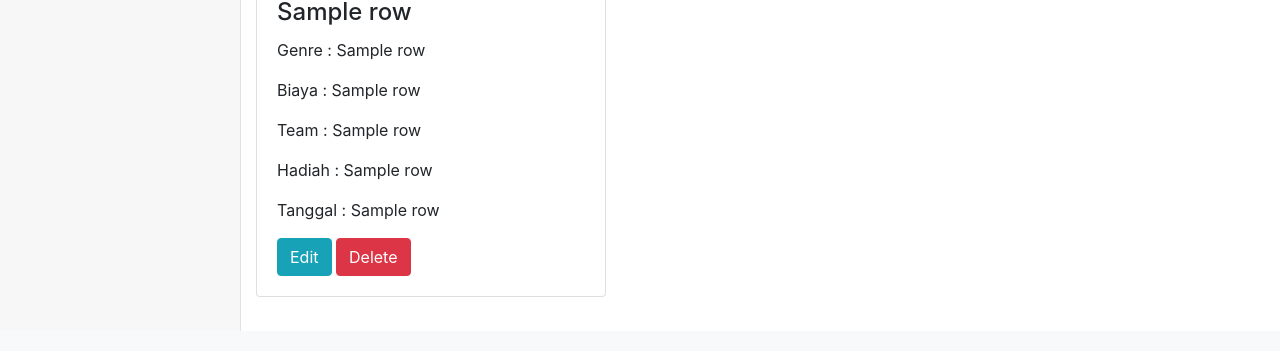
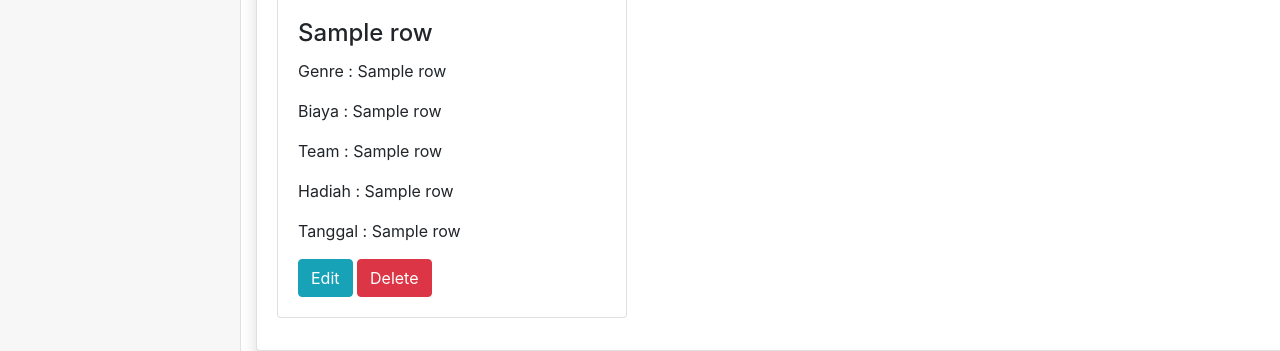
Before and after one commit to tomcat-squad/FLASK-TelsEsport, a Flask app: template Apps/BACK-END/templates/admin/BerhasilLogin/dashboard_turnament.html in a window 1280 px wide. Shown: the part 538-889 px from the top of the page. Run offline with Flask 2, Linux system fonts and the light colour scheme; the template is opened without the code that fills it: values that come from a table or form of the project are taken from there, most other values are stand-ins (such as "Sample title", 1, 10 or a date in 2020); some libraries are stand-ins or nearby versions.

Commit message:
New Dashboard On Progress

```diff
--- a/Apps/BACK-END/templates/admin/BerhasilLogin/dashboard.html
+++ b/Apps/BACK-END/templates/admin/BerhasilLogin/dashboard.html
@@ -7,7 +7,6 @@
 		<div class="col-sm-6">
 			<div class="card" style="width: 100%; box-shadow: 0 15px 15px rgba(51, 54, 53, 0.17)">
 				<div class="card-body">
-					<p>GRAFIK ANALISA</p>
 					<canvas id="line-chart" width="800" height="750"></canvas>
 				</div>
 			</div>
--- a/Apps/BACK-END/templates/admin/BerhasilLogin/dashboard_turnament.html
+++ b/Apps/BACK-END/templates/admin/BerhasilLogin/dashboard_turnament.html
@@ -2,13 +2,17 @@
 <div class="container">
 	<h5 class="font-weight-bold" style="color: #6a6a6a;">TURNAMENT</h5>
 	<hr style="margin-bottom: 20px; margin-top: -5px;">
-	<a href="/" class="btn btn-success" data-toggle="modal" data-target="#buatTurnament"><i class="fas fa-plus"></i> Turnament</a>
+	<div class="row">
+		<div class="col-sm-12">
+			<div class="card" style="width: 100%; box-shadow: 0 15px 15px rgba(51, 54, 53, 0.17)">
+				<div class="card-body">
+					<a href="/" class="btn btn-success" data-toggle="modal" data-target="#buatTurnament"><i class="fas fa-plus"></i> Buat Turnament</a>
 	<div class="modal fade" id="buatTurnament">
 		<div class="modal-dialog">
 			<div class="modal-content">
 				<!-- Modal Header -->
 				<div class="modal-header">
-					<h4 class="modal-title">Buat Turnament</h4>
+					<h4 class="modal-title">Turnament</h4>
 					<button type="button" class="close" data-dismiss="modal">&times;</button>
 				</div>
 				<!-- Modal body -->
@@ -119,5 +123,10 @@
 				</div>
 			</div>
 		</div>{% endfor %}</div>
+				</div>
+			</div>
+		</div>
+	</div>
+
 </div>
 {% include 'footer.html' %}
```
Also changed, not shown: Apps/BACK-END/templates/admin/BerhasilLogin/dashboard_jadwal.html (+11 -2 lines).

◆ ◆ ◆ ◆ ◆

Problem requirements. If a record contains a picture, omit the picture and repeat everything else exactly.

Result for this exercise.
Before and after one commit to tomcat-squad/FLASK-TelsEsport, a Flask app: template Apps/BACK-END/templates/admin/BerhasilLogin/dashboard_turnament.html in a window 1280 px wide. Shown: the part 538-889 px from the top of the page. Run offline with Flask 2, Linux system fonts and the light colour scheme; the template is opened without the code that fills it: values that come from a table or form of the project are taken from there, most other values are stand-ins (such as "Sample title", 1, 10 or a date in 2020); some libraries are stand-ins or nearby versions.

Commit message:
New Dashboard On Progress

```diff
--- a/Apps/BACK-END/templates/admin/BerhasilLogin/dashboard.html
+++ b/Apps/BACK-END/templates/admin/BerhasilLogin/dashboard.html
@@ -7,7 +7,6 @@
 		<div class="col-sm-6">
 			<div class="card" style="width: 100%; box-shadow: 0 15px 15px rgba(51, 54, 53, 0.17)">
 				<div class="card-body">
-					<p>GRAFIK ANALISA</p>
 					<canvas id="line-chart" width="800" height="750"></canvas>
 				</div>
 			</div>
--- a/Apps/BACK-END/templates/admin/BerhasilLogin/dashboard_turnament.html
+++ b/Apps/BACK-END/templates/admin/BerhasilLogin/dashboard_turnament.html
@@ -2,13 +2,17 @@
 <div class="container">
 	<h5 class="font-weight-bold" style="color: #6a6a6a;">TURNAMENT</h5>
 	<hr style="margin-bottom: 20px; margin-top: -5px;">
-	<a href="/" class="btn btn-success" data-toggle="modal" data-target="#buatTurnament"><i class="fas fa-plus"></i> Turnament</a>
+	<div class="row">
+		<div class="col-sm-12">
+			<div class="card" style="width: 100%; box-shadow: 0 15px 15px rgba(51, 54, 53, 0.17)">
+				<div class="card-body">
+					<a href="/" class="btn btn-success" data-toggle="modal" data-target="#buatTurnament"><i class="fas fa-plus"></i> Buat Turnament</a>
 	<div class="modal fade" id="buatTurnament">
 		<div class="modal-dialog">
 			<div class="modal-content">
 				<!-- Modal Header -->
 				<div class="modal-header">
-					<h4 class="modal-title">Buat Turnament</h4>
+					<h4 class="modal-title">Turnament</h4>
 					<button type="button" class="close" data-dismiss="modal">&times;</button>
 				</div>
 				<!-- Modal body -->
@@ -119,5 +123,10 @@
 				</div>
 			</div>
 		</div>{% endfor %}</div>
+				</div>
+			</div>
+		</div>
+	</div>
+
 </div>
 {% include 'footer.html' %}
```
Also changed, not shown: Apps/BACK-END/templates/admin/BerhasilLogin/dashboard_jadwal.html (+11 -2 lines).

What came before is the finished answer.